What followed was a deluge. The articles and celebrity tweets came one after another in March, driving more and more traffic. Given the bot worked over SMS, and not a free chat platform, this growth came at a cost—every text message sent to and from the bot cost money, and it added up. We ended up handling 11 million text messages in 22 days. We threw up a Paypal page about 10 days in, but it didn’t look like it would be nearly enough. On March 23 when the health care repeal bill came up for a vote in the House, we just about died with 100,000 new users over two days and a corresponding spike in messages. Eric and I started dialing for dollars — I sent a cold email to Mark Cuban in the middle of the night — and more Amazon instances were spun up to cope. We made it out the other side, thanks to our users. We now have over 24,000 individual donors, who’ve given an average of $15 each. Our donation volume scaled right with the use of the bot, with prompts after every few actions or when we’re under heavy load. Invoice billing saved us early on. But learning from a small sample size took a back seat to survival, scalability, and support before long.

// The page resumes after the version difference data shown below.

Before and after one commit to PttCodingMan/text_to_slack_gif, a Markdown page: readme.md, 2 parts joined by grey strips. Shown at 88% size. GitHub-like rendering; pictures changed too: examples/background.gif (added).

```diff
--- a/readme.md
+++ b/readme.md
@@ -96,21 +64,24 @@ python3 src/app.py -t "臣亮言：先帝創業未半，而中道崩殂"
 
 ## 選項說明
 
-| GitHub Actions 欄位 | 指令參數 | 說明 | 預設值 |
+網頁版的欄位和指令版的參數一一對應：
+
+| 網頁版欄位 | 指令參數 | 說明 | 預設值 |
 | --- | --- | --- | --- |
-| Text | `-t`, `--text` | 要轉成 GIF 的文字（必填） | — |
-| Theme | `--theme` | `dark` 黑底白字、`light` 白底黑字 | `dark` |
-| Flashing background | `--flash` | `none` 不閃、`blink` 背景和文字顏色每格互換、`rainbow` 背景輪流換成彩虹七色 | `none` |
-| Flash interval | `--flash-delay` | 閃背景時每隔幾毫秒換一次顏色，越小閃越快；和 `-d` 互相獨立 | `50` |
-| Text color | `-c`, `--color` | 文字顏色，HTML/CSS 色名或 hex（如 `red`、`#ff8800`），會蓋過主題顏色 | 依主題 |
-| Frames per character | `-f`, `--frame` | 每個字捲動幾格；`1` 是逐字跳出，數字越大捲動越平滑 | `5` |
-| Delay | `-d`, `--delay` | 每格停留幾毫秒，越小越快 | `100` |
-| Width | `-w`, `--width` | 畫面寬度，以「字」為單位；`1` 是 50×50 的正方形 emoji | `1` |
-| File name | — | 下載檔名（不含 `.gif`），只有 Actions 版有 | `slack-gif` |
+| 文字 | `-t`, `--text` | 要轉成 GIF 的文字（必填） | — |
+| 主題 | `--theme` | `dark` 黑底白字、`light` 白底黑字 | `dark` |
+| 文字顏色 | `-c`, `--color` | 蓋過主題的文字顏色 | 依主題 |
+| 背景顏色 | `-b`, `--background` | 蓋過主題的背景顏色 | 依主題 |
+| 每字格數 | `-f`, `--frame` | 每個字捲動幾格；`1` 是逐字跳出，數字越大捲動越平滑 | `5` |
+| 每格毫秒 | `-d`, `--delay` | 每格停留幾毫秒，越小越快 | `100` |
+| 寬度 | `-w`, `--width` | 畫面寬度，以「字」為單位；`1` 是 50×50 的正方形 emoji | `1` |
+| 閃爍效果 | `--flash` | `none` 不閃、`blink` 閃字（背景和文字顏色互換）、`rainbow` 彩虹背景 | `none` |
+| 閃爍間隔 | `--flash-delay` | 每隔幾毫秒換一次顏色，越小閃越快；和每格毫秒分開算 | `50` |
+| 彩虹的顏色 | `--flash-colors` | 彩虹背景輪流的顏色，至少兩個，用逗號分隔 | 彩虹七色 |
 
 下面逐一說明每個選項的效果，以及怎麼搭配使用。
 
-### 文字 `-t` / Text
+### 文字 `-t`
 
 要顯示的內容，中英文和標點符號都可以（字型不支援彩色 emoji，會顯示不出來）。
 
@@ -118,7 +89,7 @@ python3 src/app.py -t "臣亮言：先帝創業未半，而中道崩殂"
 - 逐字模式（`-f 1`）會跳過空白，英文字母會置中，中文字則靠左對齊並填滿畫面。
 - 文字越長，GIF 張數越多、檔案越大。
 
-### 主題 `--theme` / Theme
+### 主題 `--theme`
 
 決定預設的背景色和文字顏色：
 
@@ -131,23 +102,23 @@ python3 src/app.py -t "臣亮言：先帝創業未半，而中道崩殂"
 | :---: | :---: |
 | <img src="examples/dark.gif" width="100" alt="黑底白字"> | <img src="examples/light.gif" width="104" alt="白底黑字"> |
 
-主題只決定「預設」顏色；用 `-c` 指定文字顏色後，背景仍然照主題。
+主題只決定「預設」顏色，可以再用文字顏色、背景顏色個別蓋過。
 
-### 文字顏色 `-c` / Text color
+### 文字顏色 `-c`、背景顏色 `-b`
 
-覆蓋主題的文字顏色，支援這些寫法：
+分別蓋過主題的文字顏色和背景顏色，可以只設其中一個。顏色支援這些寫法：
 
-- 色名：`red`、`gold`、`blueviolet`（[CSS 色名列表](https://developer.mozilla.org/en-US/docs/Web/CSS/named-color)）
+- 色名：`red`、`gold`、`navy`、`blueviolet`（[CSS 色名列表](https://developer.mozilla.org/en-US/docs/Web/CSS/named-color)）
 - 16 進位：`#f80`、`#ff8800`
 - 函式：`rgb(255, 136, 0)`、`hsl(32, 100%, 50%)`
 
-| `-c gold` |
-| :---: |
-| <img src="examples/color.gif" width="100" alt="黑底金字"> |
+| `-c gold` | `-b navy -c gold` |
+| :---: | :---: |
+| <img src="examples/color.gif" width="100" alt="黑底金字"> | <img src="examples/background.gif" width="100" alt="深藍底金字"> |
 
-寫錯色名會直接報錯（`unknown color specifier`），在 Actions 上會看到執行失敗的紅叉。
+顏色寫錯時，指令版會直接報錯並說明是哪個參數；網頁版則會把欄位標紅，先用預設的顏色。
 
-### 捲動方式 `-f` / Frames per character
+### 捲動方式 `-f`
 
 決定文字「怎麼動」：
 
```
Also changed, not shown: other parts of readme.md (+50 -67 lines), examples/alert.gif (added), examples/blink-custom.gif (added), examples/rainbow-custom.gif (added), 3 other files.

Even when the novelty wore off for the press, we continued to grow. We were still adding users every minute during the day. As it turned out, a lot of word of mouth was happening without articles: in Facebook posts and groups, on Twitter, through Indivisible chapters and other resistance groups like TWW, and actual word of mouth—someone stopped former Missouri Secretary of State Jason Kandar on the street and showed him.

With our newfound size, the thinking turned to how can we use this to have a real impact on health care given the opportunity was right in front of us, driven especially by Eric. All of the volunteers knew people that were fearful of losing coverage and protections, and for many, it was life or death — we pushed hard.

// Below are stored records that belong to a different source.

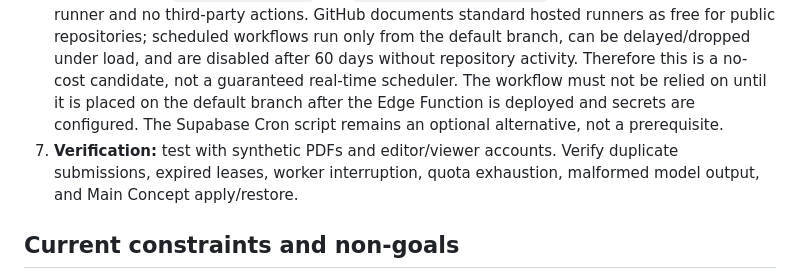
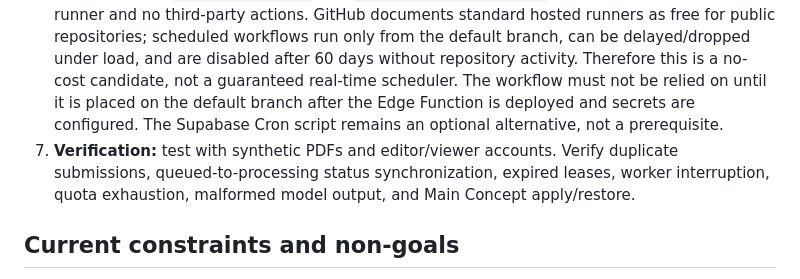
Before and after one commit to hunghoang8711/engineering-knowledge-h871, a Markdown page: docs/async-analysis-job-contract.md, the part around the change. GitHub-like rendering.

Commit message:
docs: record visible processing status synchronization

```diff
--- a/docs/async-analysis-job-contract.md
+++ b/docs/async-analysis-job-contract.md
@@ -63,7 +63,7 @@ Budget alerts are not hard spending caps. A runtime that merely has a Free Tier
 4. **Worker — repository draft implemented:** `supabase/functions/process-analysis-queue/index.ts` claims at most one job per invocation, validates the project/document relationship, downloads a bounded PDF from the private bucket, calls only the configured Gemini model, validates the JSON result, and finalizes through the lease-token RPC. It uses an 85-second Gemini timeout, a 180-second lease, bounded retries, terminal quota handling, and no paid fallback. The endpoint uses `H871_QUEUE_WORKER_SECRET` with `verify_jwt = false`; the shared secret must be high entropy and server-side only. `supabase/operations/schedule-analysis-worker.sql` is an opt-in `pg_cron` + `pg_net` + Vault schedule draft (every two minutes), not yet executed.
 5. **Frontend — repository draft implemented:** `frontend/navigation.js` now enqueues through `enqueue-analysis`, shows the accepted job ID, polls the analysis history, and can recover by reopening the project.
 6. **Worker scheduler — repository draft implemented:** `.github/workflows/h871-ai-analysis-queue.yml` invokes one worker run every five minutes (plus manual dispatch), using only GitHub Actions secrets `H871_SUPABASE_URL` and `H871_QUEUE_WORKER_SECRET`. It uses a standard hosted runner and no third-party actions. GitHub documents standard hosted runners as free for public repositories; scheduled workflows run only from the default branch, can be delayed/dropped under load, and are disabled after 60 days without repository activity. Therefore this is a no-cost candidate, not a guaranteed real-time scheduler. The workflow must not be relied on until it is placed on the default branch after the Edge Function is deployed and secrets are configured. The Supabase Cron script remains an optional alternative, not a prerequisite.
-7. **Verification:** test with synthetic PDFs and editor/viewer accounts. Verify duplicate submissions, expired leases, worker interruption, quota exhaustion, malformed model output, and Main Concept apply/restore.
+7. **Verification:** test with synthetic PDFs and editor/viewer accounts. Verify duplicate submissions, queued-to-processing status synchronization, expired leases, worker interruption, quota exhaustion, malformed model output, and Main Concept apply/restore.
 
 ## Current constraints and non-goals
 
```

How Resistbot users responded to Obamacare repeal attempts

For us it wasn’t a partisan issue, it was an issue of humanity and defending the most vulnerable in the United States. A theme that has come back again and again under this administration.

The larger the user base got, the larger the spikes were when Trump did something exceptionally stupid. The day Comey was fired we signed up over 87,000 new users. When Politico leaked that Trump was going to end the DACA program, over 220,000 users signed up and wrote their Senators, tipping us over 1,200,000 users. The more users we had, the more the word-of-mouth multiplied for those moments where an issue is top-of-mind.

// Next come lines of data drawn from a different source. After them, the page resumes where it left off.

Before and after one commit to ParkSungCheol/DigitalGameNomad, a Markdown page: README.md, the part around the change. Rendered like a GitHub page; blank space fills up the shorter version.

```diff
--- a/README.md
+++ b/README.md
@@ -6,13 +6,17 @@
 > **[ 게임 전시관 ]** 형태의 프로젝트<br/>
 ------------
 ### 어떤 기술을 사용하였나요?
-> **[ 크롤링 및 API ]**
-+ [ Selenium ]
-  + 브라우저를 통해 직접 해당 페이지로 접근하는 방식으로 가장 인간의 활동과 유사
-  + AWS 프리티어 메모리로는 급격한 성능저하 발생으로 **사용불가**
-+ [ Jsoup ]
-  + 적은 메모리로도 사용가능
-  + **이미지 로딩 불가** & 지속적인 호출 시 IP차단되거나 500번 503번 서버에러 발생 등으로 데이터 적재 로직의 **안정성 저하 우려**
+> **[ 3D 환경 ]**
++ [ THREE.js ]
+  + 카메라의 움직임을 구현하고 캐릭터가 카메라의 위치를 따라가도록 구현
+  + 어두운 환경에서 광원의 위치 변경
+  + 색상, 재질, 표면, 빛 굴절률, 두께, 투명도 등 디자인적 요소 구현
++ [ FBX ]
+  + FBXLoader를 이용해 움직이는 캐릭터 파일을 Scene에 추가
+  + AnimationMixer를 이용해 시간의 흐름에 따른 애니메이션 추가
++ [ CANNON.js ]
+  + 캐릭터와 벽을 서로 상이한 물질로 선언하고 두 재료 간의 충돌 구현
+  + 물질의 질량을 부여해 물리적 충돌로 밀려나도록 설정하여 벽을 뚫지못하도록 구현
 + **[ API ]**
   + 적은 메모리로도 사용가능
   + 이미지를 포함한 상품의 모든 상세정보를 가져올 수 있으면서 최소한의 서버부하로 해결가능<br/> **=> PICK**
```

https://medium.com/media/7a27edde747fff230de1a80b7381d0e1/href

New Ways to Resist Were Quickly Added

The bot stopped being just for faxing within weeks of launch. Postal mail and phone calls were added—you can just tell the bot who you want to talk to and it will play secretary for you. Recently we’ve been testing a new Congressional messaging protocol for when officials unplug their faxes, as many have done in response to our volume. We also launched on Messenger, added hand drawn signatures, the ability to write state governors, the ability to submit letters to the editor of your local paper, town hall lookup, and dabbled with an Alexa recipe, all while continuing to learn and improve the user experience.

We’ve also conducted a lot of experiments: we made three days worth of hand deliveries in the U.S. Capitol, alerted hundreds of thousands of voters in key states when health care votes were coming up, alerted folks ahead of special elections in California, Kansas, Georgia and North Carolina, alerted D.C. residents about various protests and actions, did an alert for S.J. Res 34, and others. We’re also helping the Charlottesville-to-D.C. march organizers coordinate on-the-ground volunteers this month.

https://medium.com/media/3e2b629ffca4471f7855f5b10b22bf80/href

Bot Love and Growing Pains

I have been building and around products in Silicon Valley for ten years, Mint for the first few and civic products for the other seven, and I’ve never seen anything like this. The bot was getting enough marriage proposals that we built a response for it into our feedback keyword. This is a product that people love.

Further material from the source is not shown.